**Records shown:**
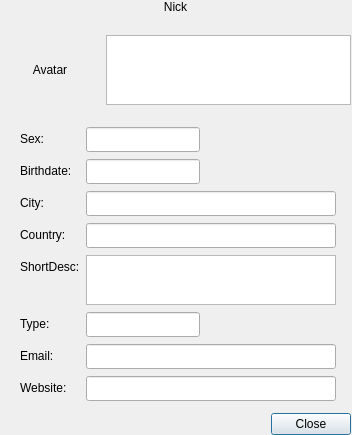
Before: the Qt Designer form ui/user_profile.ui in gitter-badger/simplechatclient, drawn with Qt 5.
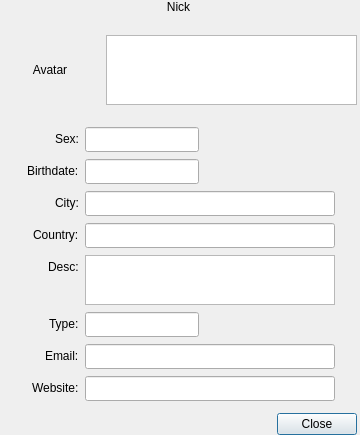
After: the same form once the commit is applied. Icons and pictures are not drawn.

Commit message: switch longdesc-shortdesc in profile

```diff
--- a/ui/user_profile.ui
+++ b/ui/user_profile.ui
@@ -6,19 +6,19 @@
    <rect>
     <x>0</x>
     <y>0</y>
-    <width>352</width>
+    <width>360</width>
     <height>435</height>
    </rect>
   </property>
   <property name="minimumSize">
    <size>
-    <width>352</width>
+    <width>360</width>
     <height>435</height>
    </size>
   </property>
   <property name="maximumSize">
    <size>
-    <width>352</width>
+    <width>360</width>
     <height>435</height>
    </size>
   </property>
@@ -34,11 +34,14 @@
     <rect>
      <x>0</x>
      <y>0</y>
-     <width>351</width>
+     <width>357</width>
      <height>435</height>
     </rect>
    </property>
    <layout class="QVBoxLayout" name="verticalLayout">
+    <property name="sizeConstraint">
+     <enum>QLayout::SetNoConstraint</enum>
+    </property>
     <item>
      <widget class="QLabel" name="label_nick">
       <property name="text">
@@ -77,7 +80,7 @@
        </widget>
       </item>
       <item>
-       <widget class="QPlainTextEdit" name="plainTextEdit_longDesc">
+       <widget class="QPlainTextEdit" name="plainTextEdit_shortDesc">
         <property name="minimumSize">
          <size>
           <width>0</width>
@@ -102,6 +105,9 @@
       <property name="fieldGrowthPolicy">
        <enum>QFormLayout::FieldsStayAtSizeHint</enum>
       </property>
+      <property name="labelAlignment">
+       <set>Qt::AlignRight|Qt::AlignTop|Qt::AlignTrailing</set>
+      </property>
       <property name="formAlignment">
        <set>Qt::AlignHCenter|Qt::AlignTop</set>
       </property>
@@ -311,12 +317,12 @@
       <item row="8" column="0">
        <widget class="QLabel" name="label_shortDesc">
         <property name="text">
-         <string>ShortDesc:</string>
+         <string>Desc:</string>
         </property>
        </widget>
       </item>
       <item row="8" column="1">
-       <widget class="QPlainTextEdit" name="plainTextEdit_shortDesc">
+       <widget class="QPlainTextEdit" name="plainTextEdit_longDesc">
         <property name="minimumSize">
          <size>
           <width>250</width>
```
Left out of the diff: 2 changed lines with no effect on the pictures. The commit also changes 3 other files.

**Action item:** All of the records above must be copied exactly, except for the pictures.

**Final answer:**
Before: the Qt Designer form ui/user_profile.ui in gitter-badger/simplechatclient, drawn with Qt 5.
After: the same form once the commit is applied. Icons and pictures are not drawn.

Commit message: switch longdesc-shortdesc in profile

```diff
--- a/ui/user_profile.ui
+++ b/ui/user_profile.ui
@@ -6,19 +6,19 @@
    <rect>
     <x>0</x>
     <y>0</y>
-    <width>352</width>
+    <width>360</width>
     <height>435</height>
    </rect>
   </property>
   <property name="minimumSize">
    <size>
-    <width>352</width>
+    <width>360</width>
     <height>435</height>
    </size>
   </property>
   <property name="maximumSize">
    <size>
-    <width>352</width>
+    <width>360</width>
     <height>435</height>
    </size>
   </property>
@@ -34,11 +34,14 @@
     <rect>
      <x>0</x>
      <y>0</y>
-     <width>351</width>
+     <width>357</width>
      <height>435</height>
     </rect>
    </property>
    <layout class="QVBoxLayout" name="verticalLayout">
+    <property name="sizeConstraint">
+     <enum>QLayout::SetNoConstraint</enum>
+    </property>
     <item>
      <widget class="QLabel" name="label_nick">
       <property name="text">
@@ -77,7 +80,7 @@
        </widget>
       </item>
       <item>
-       <widget class="QPlainTextEdit" name="plainTextEdit_longDesc">
+       <widget class="QPlainTextEdit" name="plainTextEdit_shortDesc">
         <property name="minimumSize">
          <size>
           <width>0</width>
@@ -102,6 +105,9 @@
       <property name="fieldGrowthPolicy">
        <enum>QFormLayout::FieldsStayAtSizeHint</enum>
       </property>
+      <property name="labelAlignment">
+       <set>Qt::AlignRight|Qt::AlignTop|Qt::AlignTrailing</set>
+      </property>
       <property name="formAlignment">
        <set>Qt::AlignHCenter|Qt::AlignTop</set>
       </property>
@@ -311,12 +317,12 @@
       <item row="8" column="0">
        <widget class="QLabel" name="label_shortDesc">
         <property name="text">
-         <string>ShortDesc:</string>
+         <string>Desc:</string>
         </property>
        </widget>
       </item>
       <item row="8" column="1">
-       <widget class="QPlainTextEdit" name="plainTextEdit_shortDesc">
+       <widget class="QPlainTextEdit" name="plainTextEdit_longDesc">
         <property name="minimumSize">
          <size>
           <width>250</width>
```
Left out of the diff: 2 changed lines with no effect on the pictures. The commit also changes 3 other files.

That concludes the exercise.